ORIGIN by Jennifer Raff
(Twelve, 2020)


by Jennifer Raff

20,000 years ago, the first people crossed the great land bridge from what is now Siberia, into Western Alaska, in the top north western corner of the Americas. Who these people were, how and why they made the crossing, how they dispersed south, and how they lived, has been a subject of deep fascination and controversy. In 2013, the 8,000 year-old remains of two children, ritually buried with the bone fore-shafts and stone heads of hunting lances, were excavated from a dig at a site now called Upward Sun River in Alaska. Genetic Anthropologist Jennifer Raff was part of the team that discovered that these children had DNA not typical of contemporary peoples of the region. In fact, they belonged to a group that had remained in Beringia after Native Americans began their migration southward. Jennifer Raff will use the stories hidden in the genomes of ancient people like the Sun River children to tell the 20,000 year human history of the Americas.
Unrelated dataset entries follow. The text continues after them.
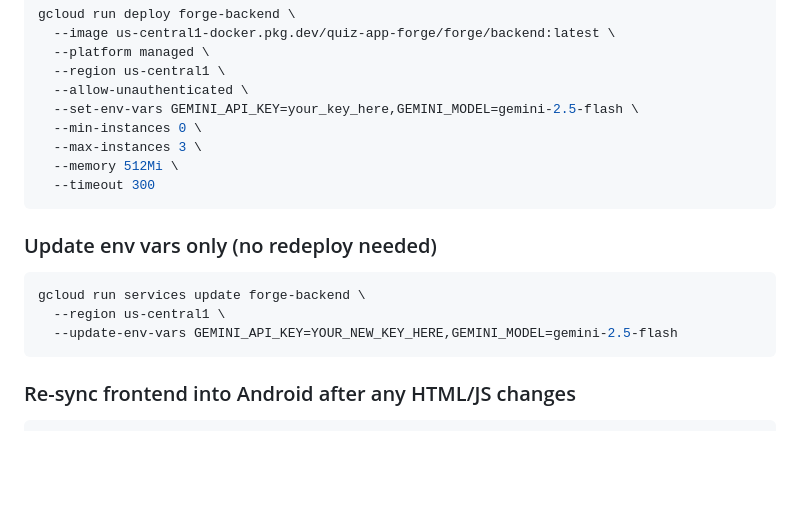
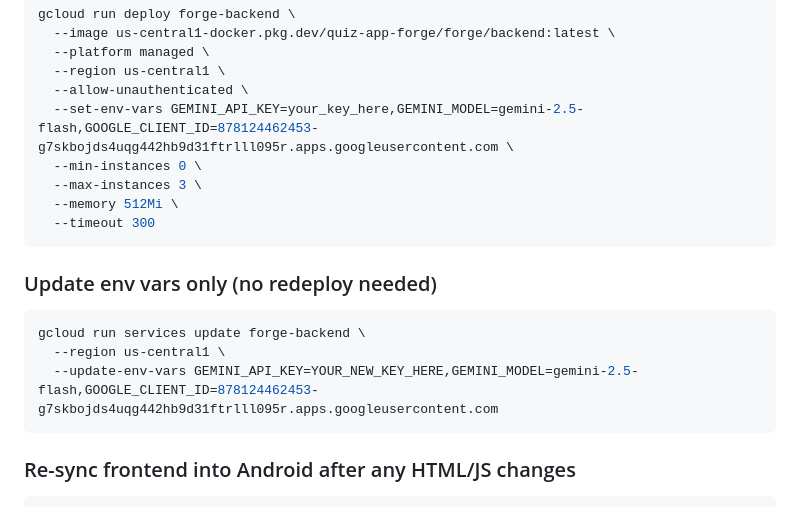
Before and after one commit to DevSolanki-works/QuizApp, a Markdown page: forge/CLAUDE.md, the part around the change. Drawn GitHub-style; blank space fills up the shorter version.

Commit message:
feat: Add GOOGLE_CLIENT_ID environment variable for Google authentication

````diff
--- a/forge/CLAUDE.md
+++ b/forge/CLAUDE.md
@@ -114,7 +114,7 @@ gcloud run deploy forge-backend \
   --platform managed \
   --region us-central1 \
   --allow-unauthenticated \
-  --set-env-vars GEMINI_API_KEY=your_key_here,GEMINI_MODEL=gemini-2.5-flash \
+  --set-env-vars GEMINI_API_KEY=your_key_here,GEMINI_MODEL=gemini-2.5-flash,GOOGLE_CLIENT_ID=878124462453-g7skbojds4uqg442hb9d31ftrlll095r.apps.googleusercontent.com \
   --min-instances 0 \
   --max-instances 3 \
   --memory 512Mi \
@@ -125,7 +125,7 @@ gcloud run deploy forge-backend \
 ```bash
 gcloud run services update forge-backend \
   --region us-central1 \
-  --update-env-vars GEMINI_API_KEY=YOUR_NEW_KEY_HERE,GEMINI_MODEL=gemini-2.5-flash
+  --update-env-vars GEMINI_API_KEY=YOUR_NEW_KEY_HERE,GEMINI_MODEL=gemini-2.5-flash,GOOGLE_CLIENT_ID=878124462453-g7skbojds4uqg442hb9d31ftrlll095r.apps.googleusercontent.com
 ```
 
 ### Re-sync frontend into Android after any HTML/JS changes
````
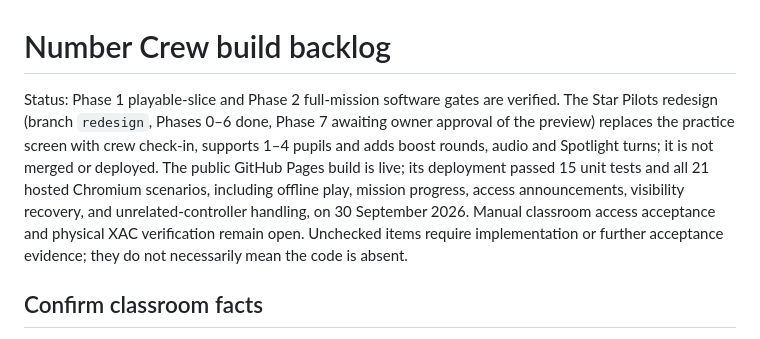
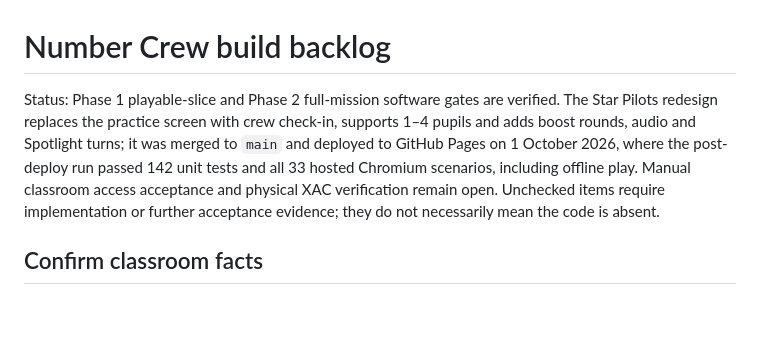
Before and after one commit to mtsku11/mathsgame, a Markdown page: TODO.md, the part around the change. Drawn GitHub-style; blank space fills up the shorter version.

Commit message:
docs: TODO status reflects the deployed redesign
Co-Authored-By: Claude Opus 5.5 <noreply@anthropic.com>
Claude-Session: https://claude.ai/code/session_01E3B6mVLCHoBDArPX8wwqyM

```diff
--- a/TODO.md
+++ b/TODO.md
@@ -1,6 +1,6 @@
 # Number Crew build backlog
 
-Status: Phase 1 playable-slice and Phase 2 full-mission software gates are verified. The Star Pilots redesign (branch `redesign`, Phases 0–6 done, Phase 7 awaiting owner approval of the preview) replaces the practice screen with crew check-in, supports 1–4 pupils and adds boost rounds, audio and Spotlight turns; it is not merged or deployed. The public GitHub Pages build is live; its deployment passed 15 unit tests and all 21 hosted Chromium scenarios, including offline play, mission progress, access announcements, visibility recovery, and unrelated-controller handling, on 30 September 2026. Manual classroom access acceptance and physical XAC verification remain open. Unchecked items require implementation or further acceptance evidence; they do not necessarily mean the code is absent.
+Status: Phase 1 playable-slice and Phase 2 full-mission software gates are verified. The Star Pilots redesign replaces the practice screen with crew check-in, supports 1–4 pupils and adds boost rounds, audio and Spotlight turns; it was merged to `main` and deployed to GitHub Pages on 1 October 2026, where the post-deploy run passed 142 unit tests and all 33 hosted Chromium scenarios, including offline play. Manual classroom access acceptance and physical XAC verification remain open. Unchecked items require implementation or further acceptance evidence; they do not necessarily mean the code is absent.
 
 ## Confirm classroom facts
 
```
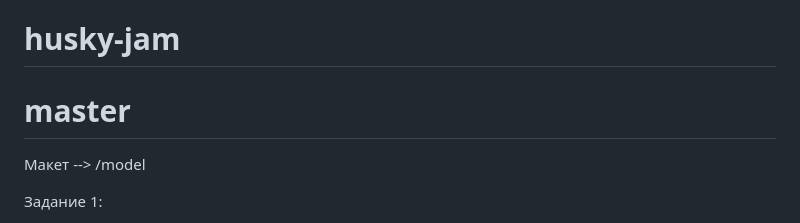
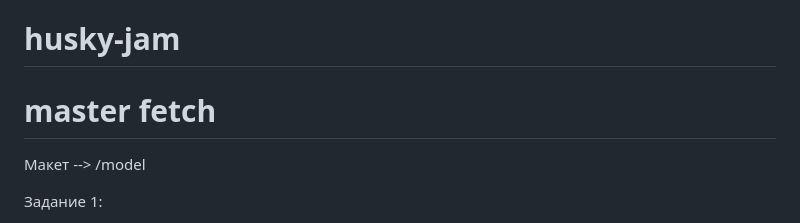
Before and after one commit to acmeCorpsRF/husky-jam, a Markdown page: README.md, the part around the change. Drawn GitHub-style.

Commit message:
master fetch

```diff
--- a/README.md
+++ b/README.md
@@ -1,5 +1,5 @@
 # husky-jam
-# master
+# master fetch
 
 Макет --> /model
 
```
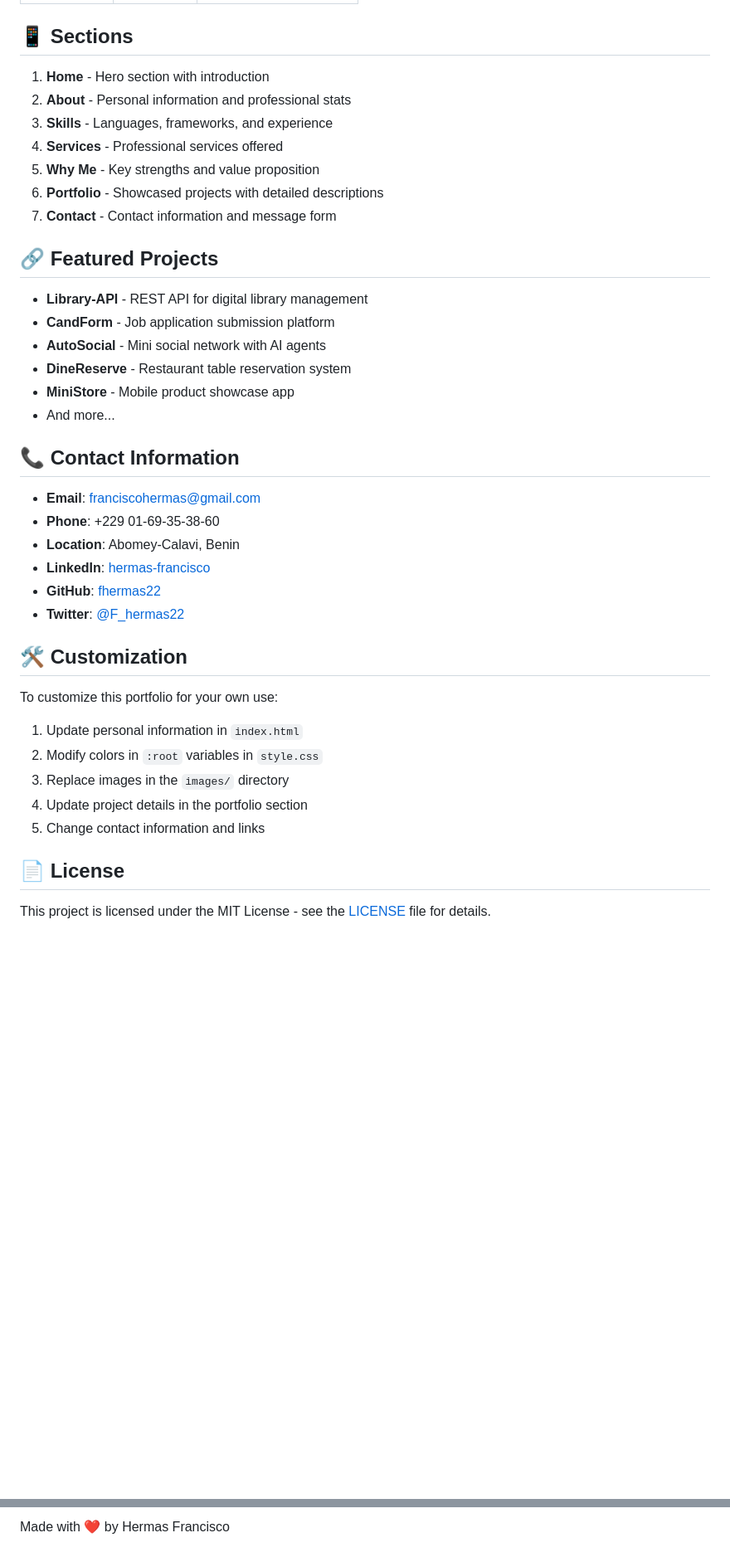
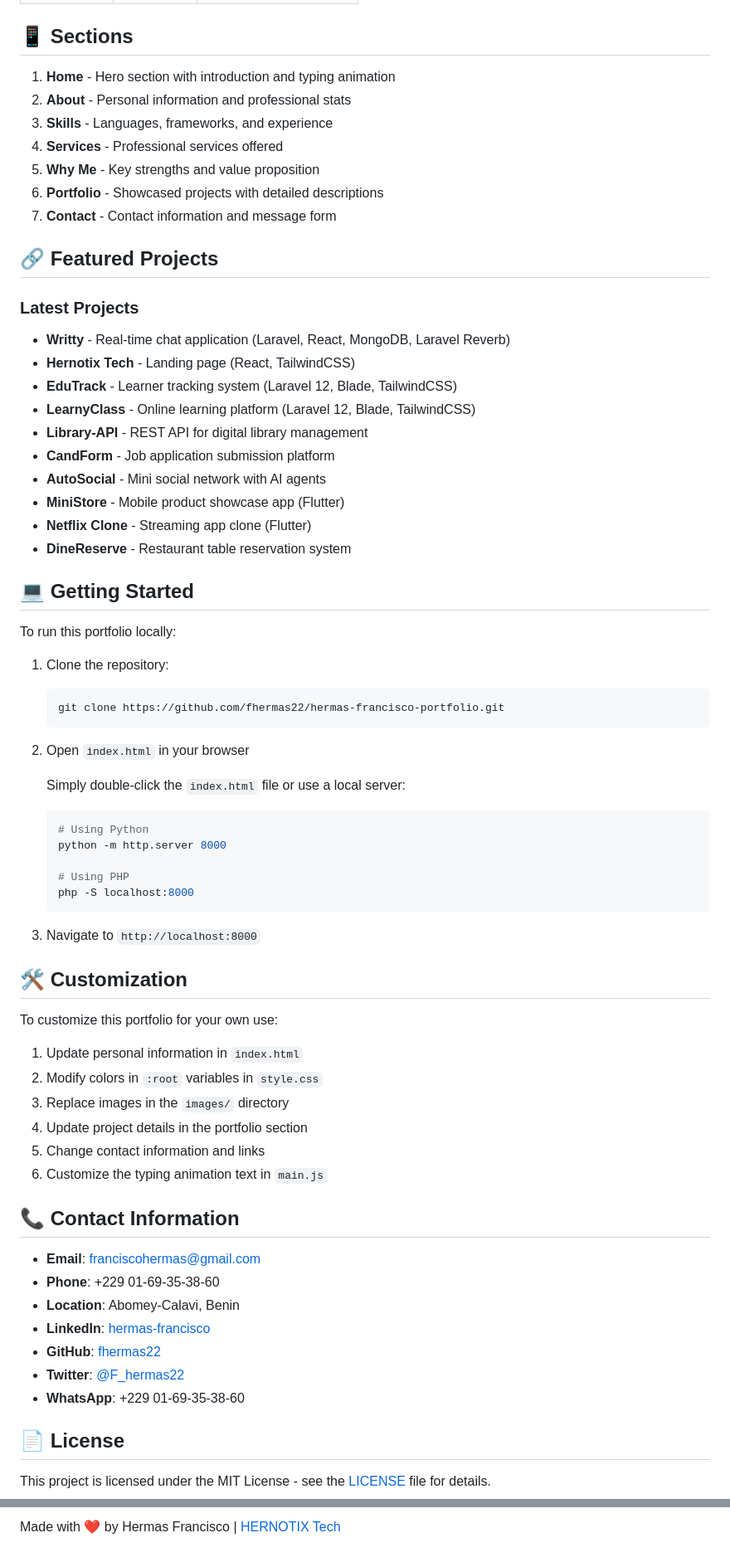
Before and after one commit to fhermas22/hermas-francisco-portfolio, a Markdown page: README.md, 2 parts joined by grey strips. Shown at 83% size. GitHub-like rendering; blank space fills up the shorter version.

Commit message:
Update and improve README

````diff
--- a/README.md
+++ b/README.md
@@ -63,7 +69,7 @@ Currently pursuing advanced programming training with a focus on backend framewo
 
 ## 📱 Sections
 
-1. **Home** - Hero section with introduction
+1. **Home** - Hero section with introduction and typing animation
 2. **About** - Personal information and professional stats
 3. **Skills** - Languages, frameworks, and experience
 4. **Services** - Professional services offered
@@ -73,21 +79,39 @@ Currently pursuing advanced programming training with a focus on backend framewo
 
 ## 🔗 Featured Projects
 
+### Latest Projects
+- **Writty** - Real-time chat application (Laravel, React, MongoDB, Laravel Reverb)
+- **Hernotix Tech** - Landing page (React, TailwindCSS)
+- **EduTrack** - Learner tracking system (Laravel 12, Blade, TailwindCSS)
+- **LearnyClass** - Online learning platform (Laravel 12, Blade, TailwindCSS)
 - **Library-API** - REST API for digital library management
 - **CandForm** - Job application submission platform
 - **AutoSocial** - Mini social network with AI agents
+- **MiniStore** - Mobile product showcase app (Flutter)
+- **Netflix Clone** - Streaming app clone (Flutter)
 - **DineReserve** - Restaurant table reservation system
-- **MiniStore** - Mobile product showcase app
-- And more...
 
-## 📞 Contact Information
+## 💻 Getting Started
 
-- **Email**: [franciscohermas@gmail.com](mailto:franciscohermas@gmail.com)
-- **Phone**: +229 01-69-35-38-60
-- **Location**: Abomey-Calavi, Benin
-- **LinkedIn**: [hermas-francisco](https://www.linkedin.com/in/hermas-francisco)
-- **GitHub**: [fhermas22](https://github.com/fhermas22)
-- **Twitter**: [@F_hermas22](https://x.com/F_hermas22)
+To run this portfolio locally:
+
+1. Clone the repository:
+   ```bash
+   git clone https://github.com/fhermas22/hermas-francisco-portfolio.git
+   ```
+
+2. Open `index.html` in your browser
+
+   Simply double-click the `index.html` file or use a local server:
+   ```bash
+   # Using Python
+   python -m http.server 8000
+
+   # Using PHP
+   php -S localhost:8000
+   ```
+
+3. Navigate to `http://localhost:8000`
 
 ## 🛠️ Customization
 
@@ -98,6 +122,17 @@ To customize this portfolio for your own use:
 3. Replace images in the `images/` directory
 4. Update project details in the portfolio section
 5. Change contact information and links
+6. Customize the typing animation text in `main.js`
+
+## 📞 Contact Information
+
+- **Email**: [franciscohermas@gmail.com](mailto:franciscohermas@gmail.com)
+- **Phone**: +229 01-69-35-38-60
+- **Location**: Abomey-Calavi, Benin
+- **LinkedIn**: [hermas-francisco](https://www.linkedin.com/in/hermas-francisco)
+- **GitHub**: [fhermas22](https://github.com/fhermas22)
+- **Twitter**: [@F_hermas22](https://x.com/F_hermas22)
+- **WhatsApp**: +229 01-69-35-38-60
 
 ## 📄 License
 
@@ -131,2 +168,2 @@ This project is licensed under the MIT License - see the [LICENSE](LICENSE) file
 
-Made with ❤️ by Hermas Francisco
+Made with ❤️ by Hermas Francisco | [HERNOTIX Tech](https://hernotix-tech-landing.vercel.app)
````
Also changed, not shown: other parts of README.md (+25 -17 lines).
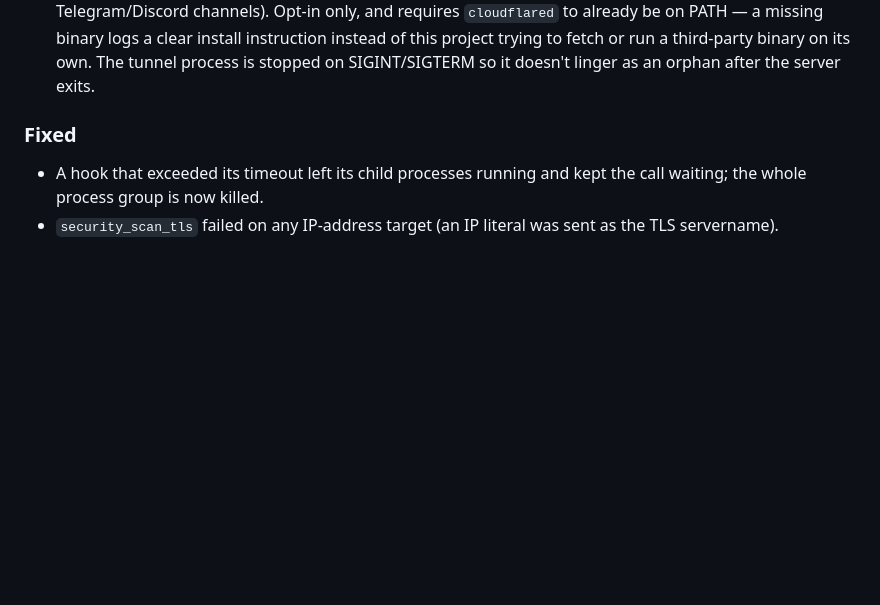
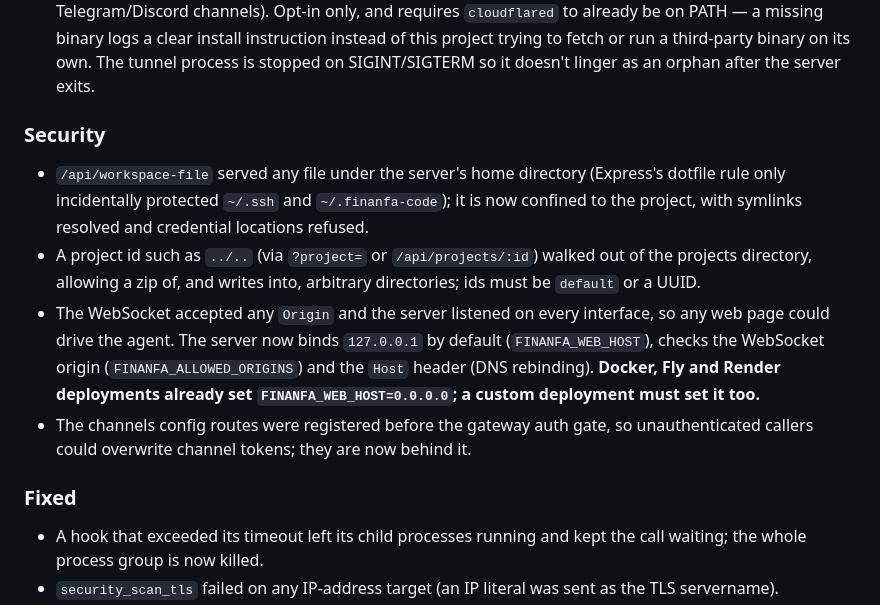
Before and after one commit to Ronaldo-F-dev/finanfa-code, a Markdown page: CHANGELOG.md, the part around the change. GitHub-like rendering; blank space fills up the shorter version.

Commit message:
docs(changelog): note the web server security fixes

```diff
--- a/CHANGELOG.md
+++ b/CHANGELOG.md
@@ -131,6 +131,20 @@ first tagged release.
   clear install instruction instead of this project trying to fetch or
   run a third-party binary on its own. The tunnel process is stopped on
   SIGINT/SIGTERM so it doesn't linger as an orphan after the server exits.
+
+### Security
+
+- `/api/workspace-file` served any file under the server's home directory (Express's dotfile rule
+  only incidentally protected `~/.ssh` and `~/.finanfa-code`); it is now confined to the project,
+  with symlinks resolved and credential locations refused.
+- A project id such as `../..` (via `?project=` or `/api/projects/:id`) walked out of the projects
+  directory, allowing a zip of, and writes into, arbitrary directories; ids must be `default` or a UUID.
+- The WebSocket accepted any `Origin` and the server listened on every interface, so any web page
+  could drive the agent. The server now binds `127.0.0.1` by default (`FINANFA_WEB_HOST`), checks the
+  WebSocket origin (`FINANFA_ALLOWED_ORIGINS`) and the `Host` header (DNS rebinding). **Docker, Fly and
+  Render deployments already set `FINANFA_WEB_HOST=0.0.0.0`; a custom deployment must set it too.**
+- The channels config routes were registered before the gateway auth gate, so unauthenticated callers
+  could overwrite channel tokens; they are now behind it.
 
 ### Fixed
 
```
This is a history book; but also a book about the cutting edge of genetics, and how the two disciplines are becoming deeply intertwined, by a leading scientist in the field.